Ralph R, et al. 2019-nCoV (Wuhan Virus), a Novel Coronavirus: Human-to-human Transmission, Travel-related Cases, and Vaccine Readiness. J Infect Dev Ctries. 2020 01 31;14(1):3-17. PubMed PMID: 32088679.
* Article titles in AMA citation format should be in sentence-case
TY - JOUR T1 - 2019-nCoV (Wuhan virus), a novel Coronavirus: human-to-human transmission, travel-related cases, and vaccine readiness. AU - Ralph,Robyn, AU - Lew,Jocelyne, AU - Zeng,Tiansheng, AU - Francis,Magie, AU - Xue,Bei, AU - Roux,Melissa, AU - Toloue Ostadgavahi,Ali, AU - Rubino,Salvatore, AU - Dawe,Nicholas J, AU - Al-Ahdal,Mohammed N, AU - Kelvin,David J, AU - Richardson,Christopher D, AU - Kindrachuk,Jason, AU - Falzarano,Darryl, AU - Kelvin,Alyson Anne, Y1 - 2020/01/31/ PY - 2020/01/20/received PY - 2020/01/23/accepted PY - 2020/2/24/entrez PY - 2020/2/24/pubmed PY - 2020/3/19/medline KW - 2019-nCoV KW - Wuhan KW - coronavirus KW - human-to-human transmission KW - vaccine readiness SP - 3 EP - 17 JF - Journal of infection in developing countries JO - J Infect Dev Ctries VL - 14 IS - 1 N2 - On 31 December 2019 the Wuhan Health Commission reported a cluster of atypical pneumonia cases that was linked to a wet market in the city of Wuhan, China.

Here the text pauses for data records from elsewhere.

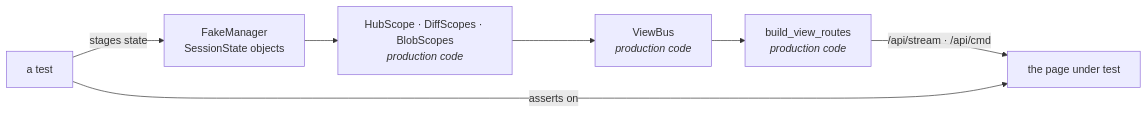
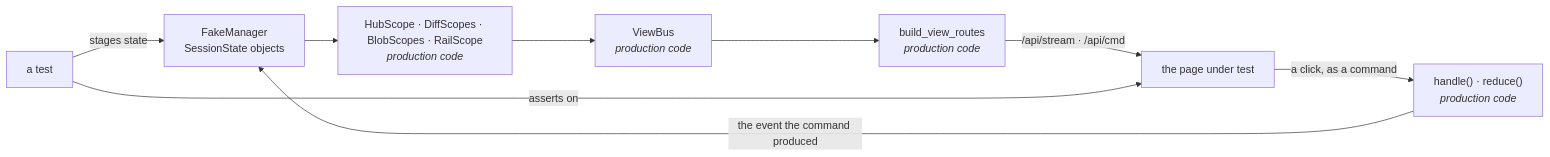
The diagram in docs/testing/web-ui.md (Joacchim/review-mate-prototype), drawn with Mermaid before and after one commit. The commit also changed other lines of this file and 5 other files, not shown here.

````diff
--- a/docs/testing/web-ui.md
+++ b/docs/testing/web-ui.md
@@ -34,9 +34,11 @@
 ```mermaid
 flowchart LR
     T["a test"] -->|stages state| F["FakeManager<br/>SessionState objects"]
-    F --> S["HubScope · DiffScopes · BlobScopes<br/><i>production code</i>"]
+    F --> S["HubScope · DiffScopes · BlobScopes · RailScope<br/><i>production code</i>"]
     S --> B["ViewBus<br/><i>production code</i>"]
     B --> R["build_view_routes<br/><i>production code</i>"]
     R -->|"/api/stream · /api/cmd"| P["the page under test"]
+    P -->|"a click, as a command"| C["handle() · reduce()<br/><i>production code</i>"]
+    C -->|"the event the command produced"| F
     T -->|asserts on| P
 ```
````
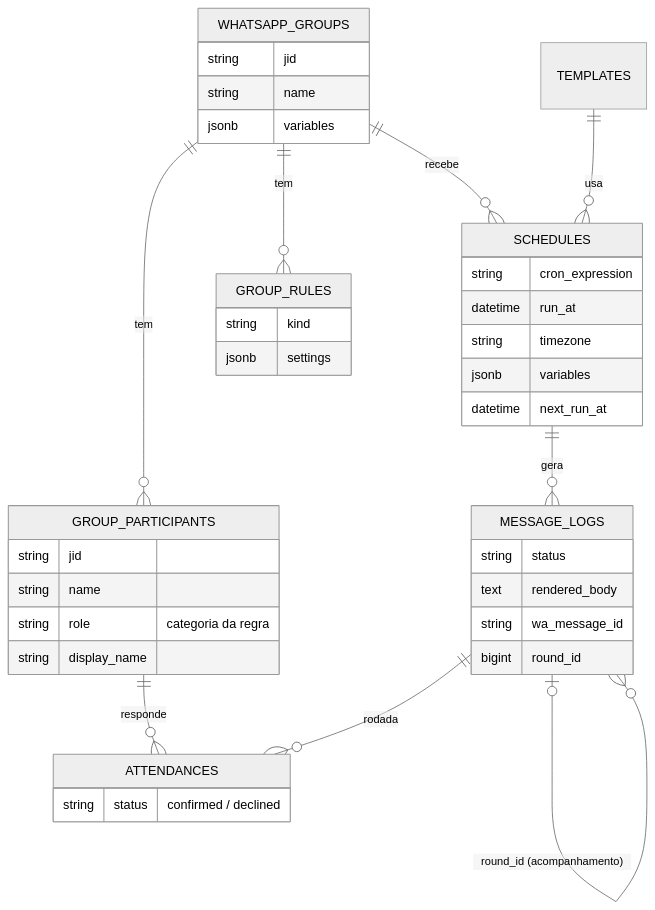
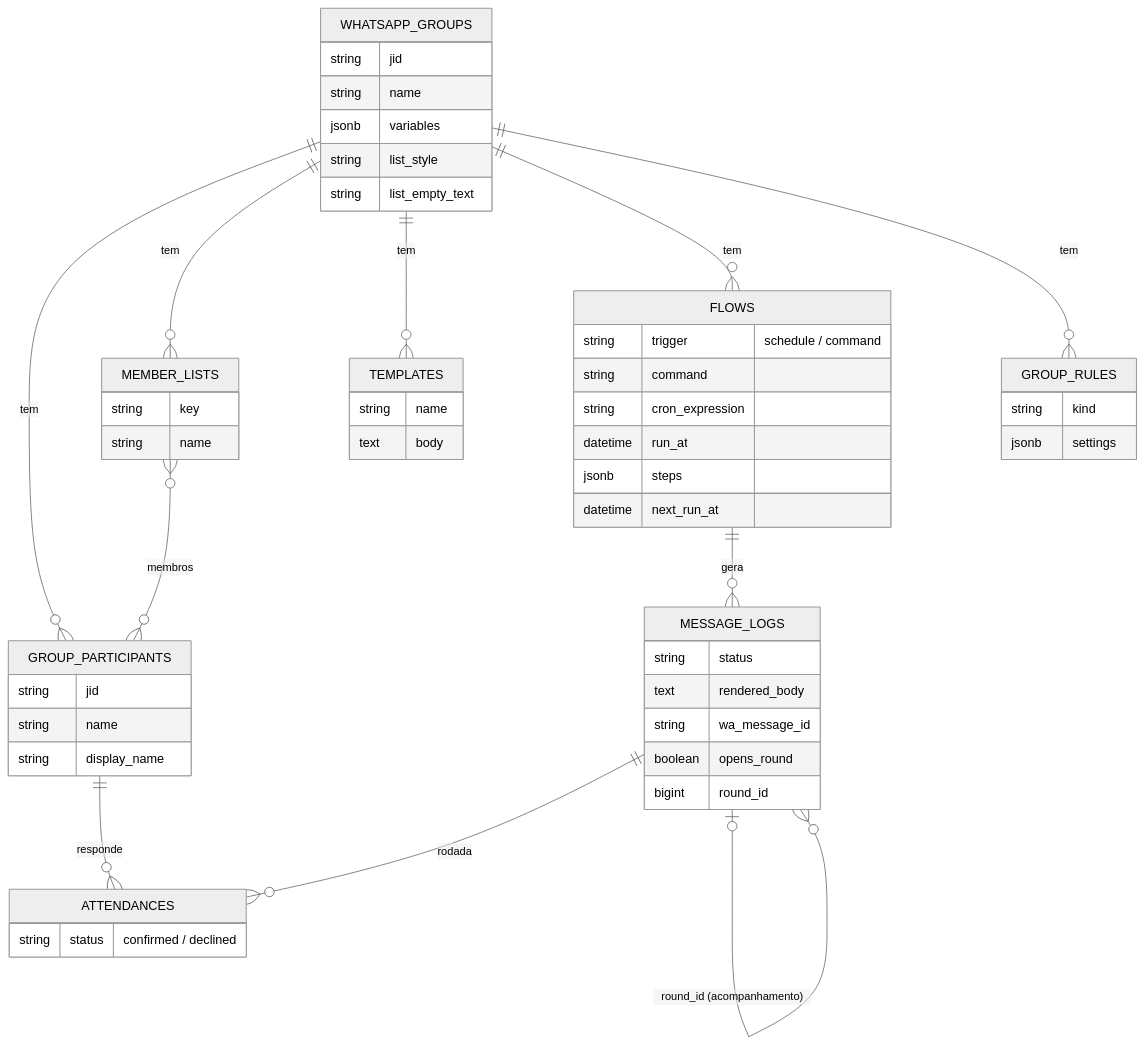
One commit to caiovitorsantos/cynthia changed the fourth of 4 diagrams in README.md. Above: the diagram before and after it, drawn with Mermaid (neutral theme). The commit also changed other lines of this file and 58 other files, not shown here.

````diff
--- a/README.md
+++ b/README.md
@@ -179,18 +186,22 @@
 ```mermaid
 erDiagram
     WHATSAPP_GROUPS ||--o{ GROUP_PARTICIPANTS : tem
+    WHATSAPP_GROUPS ||--o{ MEMBER_LISTS : tem
+    MEMBER_LISTS }o--o{ GROUP_PARTICIPANTS : "membros"
+    WHATSAPP_GROUPS ||--o{ TEMPLATES : tem
+    WHATSAPP_GROUPS ||--o{ FLOWS : tem
     WHATSAPP_GROUPS ||--o{ GROUP_RULES : tem
-    WHATSAPP_GROUPS ||--o{ SCHEDULES : recebe
-    TEMPLATES ||--o{ SCHEDULES : usa
-    SCHEDULES ||--o{ MESSAGE_LOGS : gera
+    FLOWS ||--o{ MESSAGE_LOGS : gera
     MESSAGE_LOGS ||--o{ ATTENDANCES : "rodada"
     MESSAGE_LOGS |o--o{ MESSAGE_LOGS : "round_id (acompanhamento)"
     GROUP_PARTICIPANTS ||--o{ ATTENDANCES : responde
 
-    WHATSAPP_GROUPS { string jid string name jsonb variables }
-    GROUP_PARTICIPANTS { string jid string name string role "categoria da regra" string display_name }
+    WHATSAPP_GROUPS { string jid string name jsonb variables string list_style string list_empty_text }
+    GROUP_PARTICIPANTS { string jid string name string display_name }
+    MEMBER_LISTS { string key string name }
+    TEMPLATES { string name text body }
+    FLOWS { string trigger "schedule / command" string command string cron_expression datetime run_at jsonb steps datetime next_run_at }
     GROUP_RULES { string kind jsonb settings }
-    SCHEDULES { string cron_expression datetime run_at string timezone jsonb variables datetime next_run_at }
-    MESSAGE_LOGS { string status text rendered_body string wa_message_id bigint round_id }
+    MESSAGE_LOGS { string status text rendered_body string wa_message_id boolean opens_round bigint round_id }
     ATTENDANCES { string status "confirmed / declined" }
 ```
````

The first patients began experiencing symptoms of illness in mid-December 2019. Clinical isolates were found to contain a novel coronavirus with similarity to bat coronaviruses. As of 28 January 2020, there are in excess of 4,500 laboratory-confirmed cases, with > 100 known deaths. As with the SARS-CoV, infections in children appear to be rare. Travel-related cases have been confirmed in multiple countries and regions outside mainland China including Germany, France, Thailand, Japan, South Korea, Vietnam, Canada, and the United States, as well as Hong Kong and Taiwan. Domestically in China, the virus has also been noted in several cities and provinces with cases in all but one provinence. While zoonotic transmission appears to be the original source of infections, the most alarming development is that human-to-human transmission is now prevelant. Of particular concern is that many healthcare workers have been infected in the current epidemic. There are several critical clinical questions that need to be resolved, including how efficient is human-to-human transmission? What is the animal reservoir? Is there an intermediate animal reservoir? Do the vaccines generated to the SARS-CoV or MERS-CoV or their proteins offer protection against 2019-nCoV? We offer a research perspective on the next steps for the generation of vaccines. We also present data on the use of in silico docking in gaining insight into 2019-nCoV Spike-receptor binding to aid in therapeutic development. Diagnostic PCR protocols can be found at https://www.who.int/health-topics/coronavirus/laboratory-diagnostics-for-novel-coronavirus. SN - 1972-2680 UR - https://www.unboundmedicine.com/medline/citation/32088679/2019_nCoV__Wuhan_virus__a_novel_Coronavirus:_human_to_human_transmission_travel_related_cases_and_vaccine_readiness_ L2 - http://www.jidc.org/index.php/journal/article/view/32088679 DB - PRIME DP - Unbound Medicine ER -